§ Your task: Working through the records below, count the lines that include "Growth". The reply is that number alone.

=== Data for analysis ===

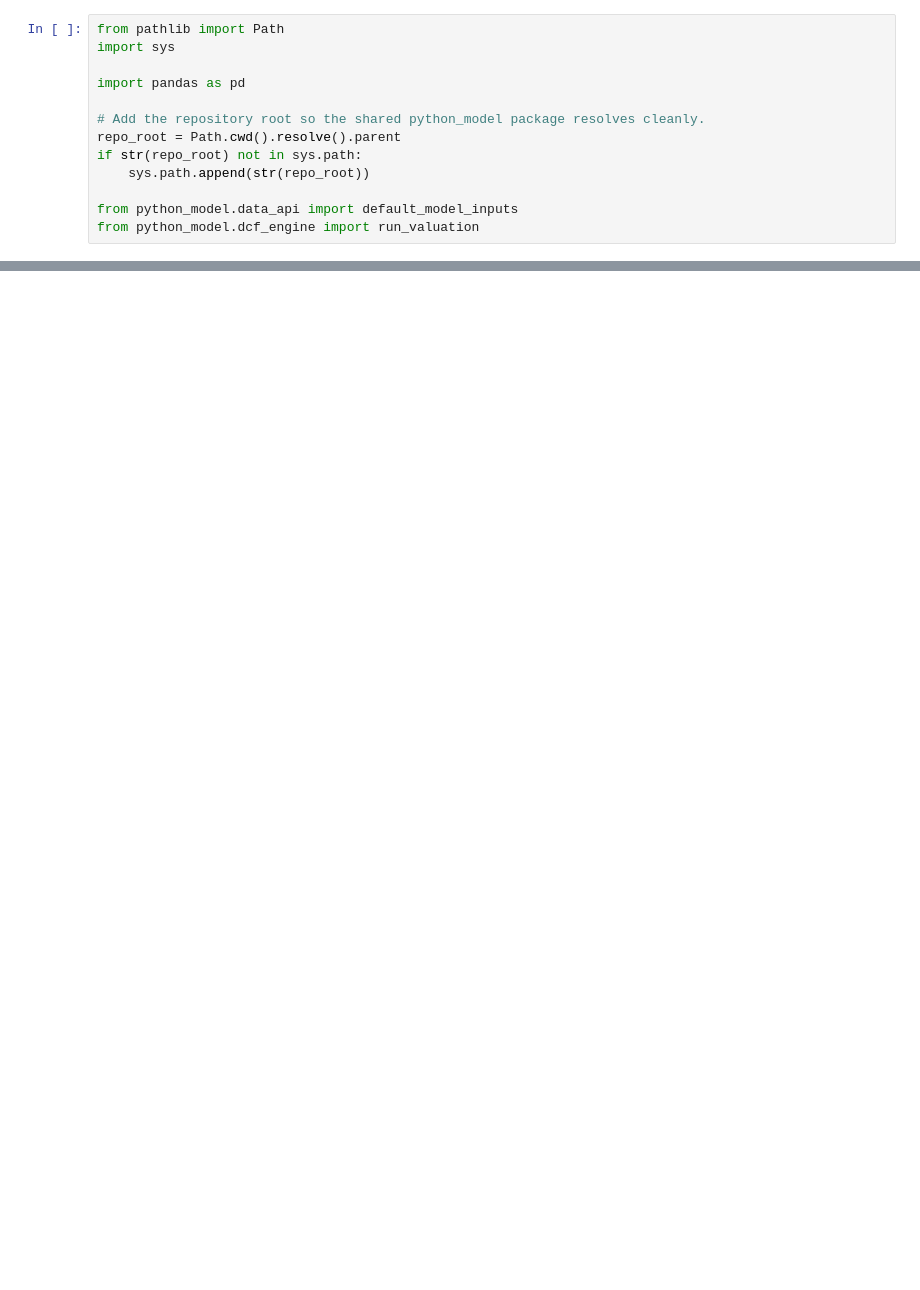
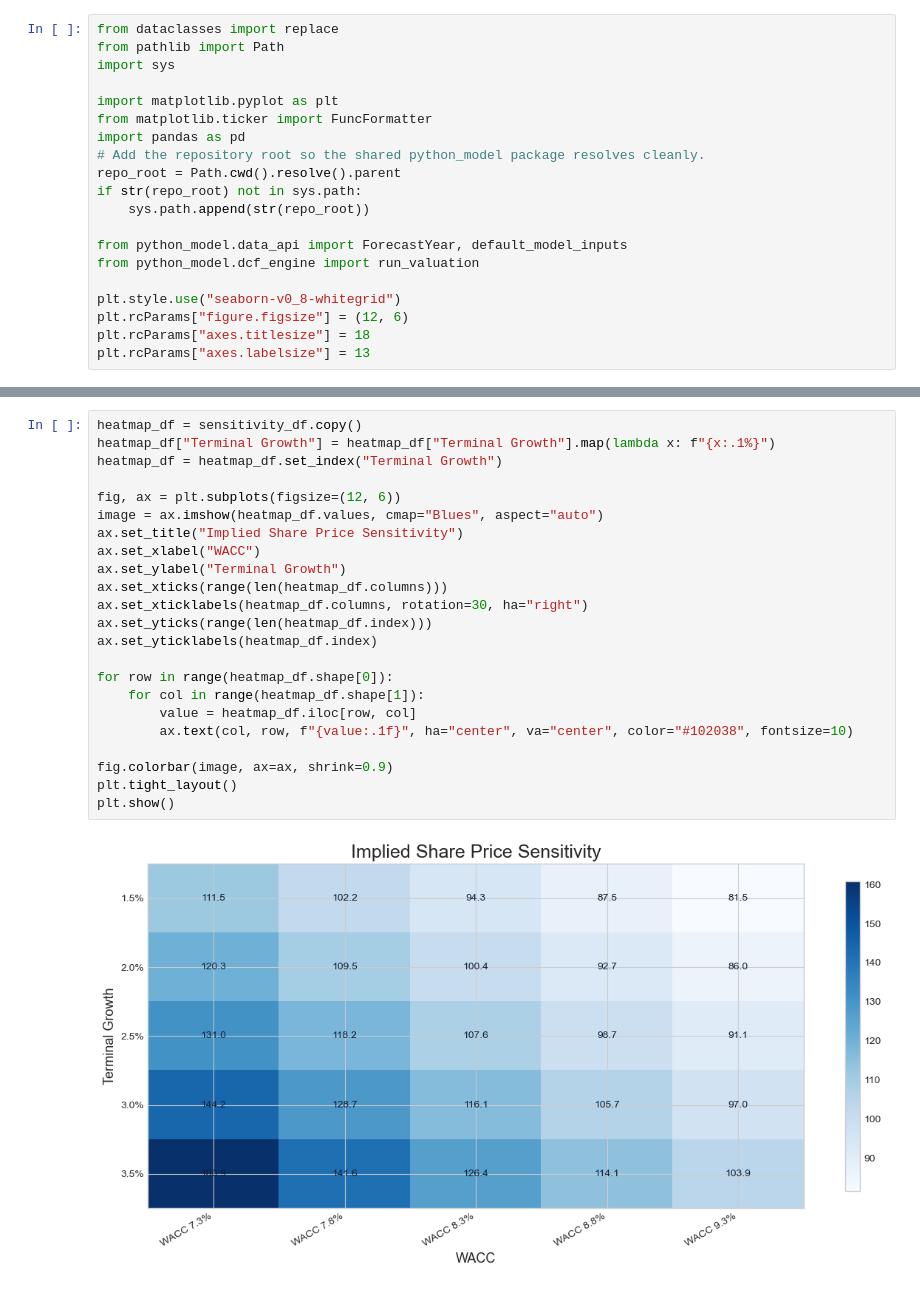
Before and after one commit to kapurohi/dcf-model, a Jupyter notebook: python_model/dcf_model.ipynb, the cells around one changed output, grey strips where cells are left out. Cells and saved outputs as stored; diff of their text form; blank space fills up the shorter version.

```diff
--- a/python_model/dcf_model.ipynb
+++ b/python_model/dcf_model.ipynb
@@ -31,13 +21,20 @@ The implemented workflow follows the standard FCFF-style DCF:
 # %%
+from dataclasses import replace
 from pathlib import Path
 import sys
 
+import matplotlib.pyplot as plt
+from matplotlib.ticker import FuncFormatter
 import pandas as pd
-
 # Add the repository root so the shared python_model package resolves cleanly.
 repo_root = Path.cwd().resolve().parent
 if str(repo_root) not in sys.path:
     sys.path.append(str(repo_root))
 
-from python_model.data_api import default_model_inputs
+from python_model.data_api import ForecastYear, default_model_inputs
 from python_model.dcf_engine import run_valuation
+
+plt.style.use("seaborn-v0_8-whitegrid")
+plt.rcParams["figure.figsize"] = (12, 6)
+plt.rcParams["axes.titlesize"] = 18
+plt.rcParams["axes.labelsize"] = 13
@@ -104,0 +456,25 @@ From here, we can extend the notebook with:
+# %%
+heatmap_df = sensitivity_df.copy()
+heatmap_df["Terminal Growth"] = heatmap_df["Terminal Growth"].map(lambda x: f"{x:.1%}")
+heatmap_df = heatmap_df.set_index("Terminal Growth")
+
+fig, ax = plt.subplots(figsize=(12, 6))
+image = ax.imshow(heatmap_df.values, cmap="Blues", aspect="auto")
+ax.set_title("Implied Share Price Sensitivity")
+ax.set_xlabel("WACC")
+ax.set_ylabel("Terminal Growth")
+ax.set_xticks(range(len(heatmap_df.columns)))
+ax.set_xticklabels(heatmap_df.columns, rotation=30, ha="right")
+ax.set_yticks(range(len(heatmap_df.index)))
+ax.set_yticklabels(heatmap_df.index)
+
+for row in range(heatmap_df.shape[0]):
+    for col in range(heatmap_df.shape[1]):
+        value = heatmap_df.iloc[row, col]
+        ax.text(col, row, f"{value:.1f}", ha="center", va="center", color="#102038", fontsize=10)
+
+fig.colorbar(image, ax=ax, shrink=0.9)
+plt.tight_layout()
+plt.show()
+# %% [output]
+[figure, added]
```
Also changed, not shown: parts of 36 cells of this notebook, 1 other file.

===

§ Output: 3